Am I mother enough for this day? Have I strength enough, humour enough, patience enough, faith enough in those around me? Today our little guy is going to have his hand operated on by one of the UK’s top plastic surgeons. He is having a ‘web release’ and Flexor Digitorum Superficialis (FDS) Opponensplasty done on his right hand, the hand he cannot use because – as he says – ‘it’s rubbish’. The hand with the thumb that doesn’t work properly because while he was in utero alcohol washed through his developing system and damaged the joint so badly that his thumb does not extend properly. Every time he tries to open something, he has trouble.
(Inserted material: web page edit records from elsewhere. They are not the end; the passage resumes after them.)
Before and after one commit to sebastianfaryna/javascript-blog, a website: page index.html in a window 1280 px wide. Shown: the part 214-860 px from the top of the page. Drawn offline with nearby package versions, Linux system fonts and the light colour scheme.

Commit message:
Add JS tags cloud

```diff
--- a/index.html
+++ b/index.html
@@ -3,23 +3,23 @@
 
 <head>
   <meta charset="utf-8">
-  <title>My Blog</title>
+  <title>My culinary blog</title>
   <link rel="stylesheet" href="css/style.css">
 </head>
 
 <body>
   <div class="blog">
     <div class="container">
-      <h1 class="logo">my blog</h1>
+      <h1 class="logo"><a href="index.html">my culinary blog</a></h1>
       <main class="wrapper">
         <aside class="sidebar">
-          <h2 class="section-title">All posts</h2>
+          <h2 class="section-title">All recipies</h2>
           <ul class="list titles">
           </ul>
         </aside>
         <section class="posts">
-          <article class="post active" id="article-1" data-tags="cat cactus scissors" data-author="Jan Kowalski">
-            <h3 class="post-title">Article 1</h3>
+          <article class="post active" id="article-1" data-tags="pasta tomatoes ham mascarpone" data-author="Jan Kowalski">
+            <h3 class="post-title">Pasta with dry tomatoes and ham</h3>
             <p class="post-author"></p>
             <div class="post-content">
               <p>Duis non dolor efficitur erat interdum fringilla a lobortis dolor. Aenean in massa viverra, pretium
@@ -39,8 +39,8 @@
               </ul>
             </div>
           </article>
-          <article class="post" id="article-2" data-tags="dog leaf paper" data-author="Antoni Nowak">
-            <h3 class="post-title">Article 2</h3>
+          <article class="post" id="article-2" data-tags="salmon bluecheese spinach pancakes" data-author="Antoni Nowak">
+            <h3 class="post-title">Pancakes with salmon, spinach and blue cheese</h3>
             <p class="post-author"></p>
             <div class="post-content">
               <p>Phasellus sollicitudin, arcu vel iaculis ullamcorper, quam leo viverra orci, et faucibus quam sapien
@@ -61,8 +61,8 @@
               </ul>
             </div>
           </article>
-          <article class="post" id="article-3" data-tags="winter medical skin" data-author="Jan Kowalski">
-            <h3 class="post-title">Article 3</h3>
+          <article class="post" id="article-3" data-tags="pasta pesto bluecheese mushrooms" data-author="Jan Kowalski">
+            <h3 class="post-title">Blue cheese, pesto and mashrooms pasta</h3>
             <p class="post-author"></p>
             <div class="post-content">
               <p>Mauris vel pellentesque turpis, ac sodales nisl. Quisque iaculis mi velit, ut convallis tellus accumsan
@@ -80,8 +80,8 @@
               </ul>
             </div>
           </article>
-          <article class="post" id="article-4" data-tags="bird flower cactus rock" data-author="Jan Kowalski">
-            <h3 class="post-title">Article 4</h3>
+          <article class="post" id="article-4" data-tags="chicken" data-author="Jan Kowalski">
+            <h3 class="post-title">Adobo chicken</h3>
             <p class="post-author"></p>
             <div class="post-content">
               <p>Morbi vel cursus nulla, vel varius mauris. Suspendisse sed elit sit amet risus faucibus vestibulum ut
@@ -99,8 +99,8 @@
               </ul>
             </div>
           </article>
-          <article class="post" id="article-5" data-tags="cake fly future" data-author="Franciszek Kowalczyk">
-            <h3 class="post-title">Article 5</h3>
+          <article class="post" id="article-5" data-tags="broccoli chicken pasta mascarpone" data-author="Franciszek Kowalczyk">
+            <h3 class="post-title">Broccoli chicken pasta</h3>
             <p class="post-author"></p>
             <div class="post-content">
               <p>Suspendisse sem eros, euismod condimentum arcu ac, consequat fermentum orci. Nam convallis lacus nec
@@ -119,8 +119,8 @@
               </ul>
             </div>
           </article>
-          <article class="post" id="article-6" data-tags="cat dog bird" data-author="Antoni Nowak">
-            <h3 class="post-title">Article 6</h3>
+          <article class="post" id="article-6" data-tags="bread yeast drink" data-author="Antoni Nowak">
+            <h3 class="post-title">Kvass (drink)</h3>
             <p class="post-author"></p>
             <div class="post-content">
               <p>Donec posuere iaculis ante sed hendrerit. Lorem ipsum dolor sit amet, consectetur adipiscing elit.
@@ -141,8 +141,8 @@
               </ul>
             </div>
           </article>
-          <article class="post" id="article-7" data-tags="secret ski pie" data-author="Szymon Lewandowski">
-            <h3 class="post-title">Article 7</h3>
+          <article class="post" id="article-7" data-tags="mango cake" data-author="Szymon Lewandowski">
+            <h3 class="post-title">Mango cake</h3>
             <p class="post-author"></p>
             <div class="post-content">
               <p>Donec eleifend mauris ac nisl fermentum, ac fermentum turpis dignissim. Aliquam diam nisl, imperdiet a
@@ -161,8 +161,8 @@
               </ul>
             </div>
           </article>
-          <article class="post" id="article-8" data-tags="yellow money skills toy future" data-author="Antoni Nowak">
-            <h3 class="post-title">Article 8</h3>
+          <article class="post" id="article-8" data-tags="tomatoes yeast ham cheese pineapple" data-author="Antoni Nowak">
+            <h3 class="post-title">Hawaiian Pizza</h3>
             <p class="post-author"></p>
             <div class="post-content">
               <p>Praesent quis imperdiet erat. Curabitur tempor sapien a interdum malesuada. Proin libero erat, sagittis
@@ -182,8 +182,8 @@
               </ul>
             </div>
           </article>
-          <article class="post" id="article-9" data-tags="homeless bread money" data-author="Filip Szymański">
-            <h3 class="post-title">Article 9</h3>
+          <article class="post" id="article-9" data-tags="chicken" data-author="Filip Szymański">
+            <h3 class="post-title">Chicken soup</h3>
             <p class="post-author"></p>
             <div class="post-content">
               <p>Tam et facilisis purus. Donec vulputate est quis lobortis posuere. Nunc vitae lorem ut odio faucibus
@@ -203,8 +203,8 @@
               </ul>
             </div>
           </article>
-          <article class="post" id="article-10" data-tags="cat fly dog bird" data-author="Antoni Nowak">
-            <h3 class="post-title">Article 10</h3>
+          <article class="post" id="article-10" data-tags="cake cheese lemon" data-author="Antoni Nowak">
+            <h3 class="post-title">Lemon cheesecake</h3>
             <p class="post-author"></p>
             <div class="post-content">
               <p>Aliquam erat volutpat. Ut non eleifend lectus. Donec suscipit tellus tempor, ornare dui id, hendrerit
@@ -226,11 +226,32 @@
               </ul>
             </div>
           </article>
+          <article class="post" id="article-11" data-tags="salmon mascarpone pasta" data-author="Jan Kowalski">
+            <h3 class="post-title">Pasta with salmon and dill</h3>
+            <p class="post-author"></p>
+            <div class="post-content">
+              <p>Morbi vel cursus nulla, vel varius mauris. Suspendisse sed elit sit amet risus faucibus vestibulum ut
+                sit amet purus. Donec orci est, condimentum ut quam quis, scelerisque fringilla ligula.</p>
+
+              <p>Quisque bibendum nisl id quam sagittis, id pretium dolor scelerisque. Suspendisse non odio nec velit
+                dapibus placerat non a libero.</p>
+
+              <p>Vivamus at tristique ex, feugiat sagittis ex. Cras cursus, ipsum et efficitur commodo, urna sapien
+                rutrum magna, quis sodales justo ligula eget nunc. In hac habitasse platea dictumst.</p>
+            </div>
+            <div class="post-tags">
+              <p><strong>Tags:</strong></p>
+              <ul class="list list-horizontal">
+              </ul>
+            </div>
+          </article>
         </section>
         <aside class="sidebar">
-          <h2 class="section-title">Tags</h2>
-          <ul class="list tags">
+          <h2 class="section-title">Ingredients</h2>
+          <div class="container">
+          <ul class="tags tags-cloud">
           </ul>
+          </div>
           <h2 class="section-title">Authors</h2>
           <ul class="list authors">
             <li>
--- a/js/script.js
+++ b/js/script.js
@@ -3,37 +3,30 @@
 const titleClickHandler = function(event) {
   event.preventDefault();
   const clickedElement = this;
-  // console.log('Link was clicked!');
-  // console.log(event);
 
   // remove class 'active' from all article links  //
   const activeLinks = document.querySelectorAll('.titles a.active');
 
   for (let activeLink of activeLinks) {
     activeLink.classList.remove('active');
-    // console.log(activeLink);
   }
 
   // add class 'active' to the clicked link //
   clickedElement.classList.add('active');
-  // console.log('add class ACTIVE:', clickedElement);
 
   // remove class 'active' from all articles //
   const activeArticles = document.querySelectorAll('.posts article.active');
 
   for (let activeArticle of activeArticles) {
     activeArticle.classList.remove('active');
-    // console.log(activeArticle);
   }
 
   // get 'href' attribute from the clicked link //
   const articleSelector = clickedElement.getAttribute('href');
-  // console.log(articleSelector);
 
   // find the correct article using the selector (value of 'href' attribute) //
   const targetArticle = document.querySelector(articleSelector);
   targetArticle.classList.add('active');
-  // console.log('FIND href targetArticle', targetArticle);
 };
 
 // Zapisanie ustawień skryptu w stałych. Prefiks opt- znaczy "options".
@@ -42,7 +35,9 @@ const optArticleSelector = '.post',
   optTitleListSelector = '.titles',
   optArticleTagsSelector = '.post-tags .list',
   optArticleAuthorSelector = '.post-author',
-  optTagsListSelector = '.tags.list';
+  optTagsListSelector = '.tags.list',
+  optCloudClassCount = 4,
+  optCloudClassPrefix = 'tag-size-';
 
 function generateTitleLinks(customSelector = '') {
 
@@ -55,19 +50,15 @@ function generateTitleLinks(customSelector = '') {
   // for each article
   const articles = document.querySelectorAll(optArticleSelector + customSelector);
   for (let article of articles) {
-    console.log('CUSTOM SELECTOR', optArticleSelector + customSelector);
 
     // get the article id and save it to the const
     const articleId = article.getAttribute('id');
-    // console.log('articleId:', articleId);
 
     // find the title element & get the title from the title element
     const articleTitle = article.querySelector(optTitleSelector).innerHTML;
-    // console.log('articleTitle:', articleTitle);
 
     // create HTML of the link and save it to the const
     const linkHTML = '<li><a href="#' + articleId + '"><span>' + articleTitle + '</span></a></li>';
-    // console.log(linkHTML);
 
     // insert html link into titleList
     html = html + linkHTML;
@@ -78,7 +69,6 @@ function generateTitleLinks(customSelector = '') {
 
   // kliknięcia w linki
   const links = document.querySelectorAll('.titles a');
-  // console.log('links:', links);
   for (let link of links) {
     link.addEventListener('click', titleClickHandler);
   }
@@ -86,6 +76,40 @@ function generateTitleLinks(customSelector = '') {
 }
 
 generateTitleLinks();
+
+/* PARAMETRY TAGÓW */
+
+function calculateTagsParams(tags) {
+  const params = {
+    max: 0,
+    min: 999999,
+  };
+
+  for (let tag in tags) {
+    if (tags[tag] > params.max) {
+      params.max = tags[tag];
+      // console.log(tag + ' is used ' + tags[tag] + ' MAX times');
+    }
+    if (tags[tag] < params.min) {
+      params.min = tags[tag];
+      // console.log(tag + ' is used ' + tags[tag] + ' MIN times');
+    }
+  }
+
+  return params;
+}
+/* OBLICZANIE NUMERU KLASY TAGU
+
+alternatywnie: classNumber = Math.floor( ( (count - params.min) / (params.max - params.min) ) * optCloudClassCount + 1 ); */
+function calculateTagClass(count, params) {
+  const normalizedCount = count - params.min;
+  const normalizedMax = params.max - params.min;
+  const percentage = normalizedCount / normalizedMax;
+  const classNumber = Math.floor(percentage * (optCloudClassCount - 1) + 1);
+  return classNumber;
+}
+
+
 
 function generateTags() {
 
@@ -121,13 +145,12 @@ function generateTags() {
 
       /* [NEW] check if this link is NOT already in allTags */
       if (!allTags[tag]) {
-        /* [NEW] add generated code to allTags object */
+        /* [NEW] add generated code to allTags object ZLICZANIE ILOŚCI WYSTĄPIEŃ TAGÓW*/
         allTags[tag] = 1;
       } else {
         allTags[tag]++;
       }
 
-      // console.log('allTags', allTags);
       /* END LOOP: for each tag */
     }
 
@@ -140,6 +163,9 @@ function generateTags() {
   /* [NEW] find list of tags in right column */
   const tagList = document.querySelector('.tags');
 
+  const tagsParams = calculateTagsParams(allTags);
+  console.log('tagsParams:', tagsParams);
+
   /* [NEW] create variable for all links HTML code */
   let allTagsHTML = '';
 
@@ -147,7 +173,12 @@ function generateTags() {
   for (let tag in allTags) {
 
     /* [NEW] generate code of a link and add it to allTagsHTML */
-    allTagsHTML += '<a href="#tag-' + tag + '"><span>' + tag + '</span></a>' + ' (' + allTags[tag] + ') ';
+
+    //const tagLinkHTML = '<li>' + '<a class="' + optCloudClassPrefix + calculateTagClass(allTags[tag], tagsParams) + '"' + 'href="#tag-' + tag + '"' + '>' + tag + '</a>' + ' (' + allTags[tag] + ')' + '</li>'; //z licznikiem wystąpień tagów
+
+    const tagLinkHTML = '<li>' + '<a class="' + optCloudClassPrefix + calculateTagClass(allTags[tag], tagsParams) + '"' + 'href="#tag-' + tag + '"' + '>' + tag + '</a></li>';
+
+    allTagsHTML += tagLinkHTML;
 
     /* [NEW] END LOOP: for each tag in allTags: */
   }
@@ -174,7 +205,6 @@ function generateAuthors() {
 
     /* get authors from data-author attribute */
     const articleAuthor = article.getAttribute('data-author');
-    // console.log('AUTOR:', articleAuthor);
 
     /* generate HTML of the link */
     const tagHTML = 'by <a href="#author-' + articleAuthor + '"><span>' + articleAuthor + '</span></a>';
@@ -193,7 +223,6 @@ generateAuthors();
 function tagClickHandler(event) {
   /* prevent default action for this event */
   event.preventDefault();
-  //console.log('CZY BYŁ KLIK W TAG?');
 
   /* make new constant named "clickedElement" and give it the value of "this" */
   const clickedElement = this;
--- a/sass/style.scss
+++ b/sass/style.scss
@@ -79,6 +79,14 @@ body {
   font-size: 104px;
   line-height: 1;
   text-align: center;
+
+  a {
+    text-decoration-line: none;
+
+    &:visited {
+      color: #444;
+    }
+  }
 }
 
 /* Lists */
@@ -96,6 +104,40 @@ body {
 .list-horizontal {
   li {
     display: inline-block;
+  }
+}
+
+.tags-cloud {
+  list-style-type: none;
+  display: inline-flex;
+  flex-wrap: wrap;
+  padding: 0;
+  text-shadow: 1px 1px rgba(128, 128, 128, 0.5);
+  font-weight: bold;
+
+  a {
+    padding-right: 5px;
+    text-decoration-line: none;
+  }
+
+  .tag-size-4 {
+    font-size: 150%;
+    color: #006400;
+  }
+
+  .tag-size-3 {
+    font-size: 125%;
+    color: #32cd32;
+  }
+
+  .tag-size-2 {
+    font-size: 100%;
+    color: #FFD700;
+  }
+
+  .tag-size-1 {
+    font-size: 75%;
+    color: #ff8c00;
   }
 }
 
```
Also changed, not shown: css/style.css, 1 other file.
Every time he tries to do a button, he has trouble. Every time he tries to hold something with that hand, he has trouble.
They can’t do anything to the bones. (We were told by an orthopaedic surgeon that he is in fact lucky to have any joint there at all, which may be true but it’s still less than okay.) Since they can’t fix the irreparable damage to the bones, this plastic surgeon is going to move tendons and work her magic to (hopefully) give him more range of motion, more strength.
Our son is 13 years old now. He woke up this morning hungry. He can’t eat. We have to somehow get him into London, to Great Ormond Street Hospital, without him losing his cool. Anxious (freaked?), out of sorts, uncertain. He asked if he would still have the bandage on when he goes back to school on Monday – time has never been something easy for him to wrap his head around. We have explained repeatedly this means no gymnastics for three months, that he will have to do exercises after this for his fingers, that he will have a big bandage. But right now, this moment, all he knows is he cannot eat. And he keeps staring at his little thumb. The thumb that is 1/3 the size of his left hand thumb.
Am I mum enough for the uncertainties of this day? The child who we need to give advance notice for everything does not yet know (because they don’t yet know) if he will need to stay overnight tonight in a big London hospital or if he will be coming home. He worries about his dog. He worries about things he doesn’t tell us worry him. Our bag is packed, but somehow, I am feeling uncertain.
Facebook just popped up a memory from years ago, another time he was being prepped for a surgery – a tonsillectomy. The nurse that day asked me if we were missionaries and if that is why we adopted. This system can be cruel. Somehow when we are at our most vulnerable they think that is the time to start questioning adoption, demanding to see papers. Raising this issue right in front of our child when he most needs security. This time, I have the papers in my bag.
Am I mum enough? I don’t know if this is ‘right’ to have this elective operation. I know there are children out there having far more serious operations to save their lives. He has managed for 13 years with this hand, are we being foolish in trying to address this issue? What if it doesn’t work? What if we have put him through this for no good reason.
Somewhere inside me is a scream. Why does this poor child have to go through so much pain and why does he have to face hurdle after hurdle where others walk on a more gentle path? We can’t do operations to fix the parts of his brain that were affected. Just a few days ago he asked me again about FASD. He said he wished he didn’t have it. He said he was sad. I said I wished he didn’t have it too, and I was sad too.
We are lucky to live in a place that has free healthcare. We are lucky to live near one of the world’s leading children’s hospitals. I think everyone this year will get a copy of Peter Pan for Christmas – the royalties from that book have funded Great Ormond Street with its magical waiting rooms and state of the art technology.
But still, here we are. Getting ready to make a journey that is outside all of our comfort zones. Trying to fix – or help at least – in one small way at least one of the physical effects of prenatal alcohol exposure.
I wish just one of the self-righteous women who proclaim it’s their right to drink alcohol while pregnant could make this journey with us today. I’m not talking about the women who don’t know they are pregnant, the ones who are confused about guidance, or the ones who struggle with addiction, abuse. I have sympathy for them. I am aiming this at those who accuse us of policing pregnancies when we try to raise awareness of the risks of alcohol in pregnancy. You can’t possibly know what you are risking.
Come with us today. And then I dare you to take another sip of that self-indulgent glass of wine.
See also Prenatal Alcohol Exposure Damages Bones Too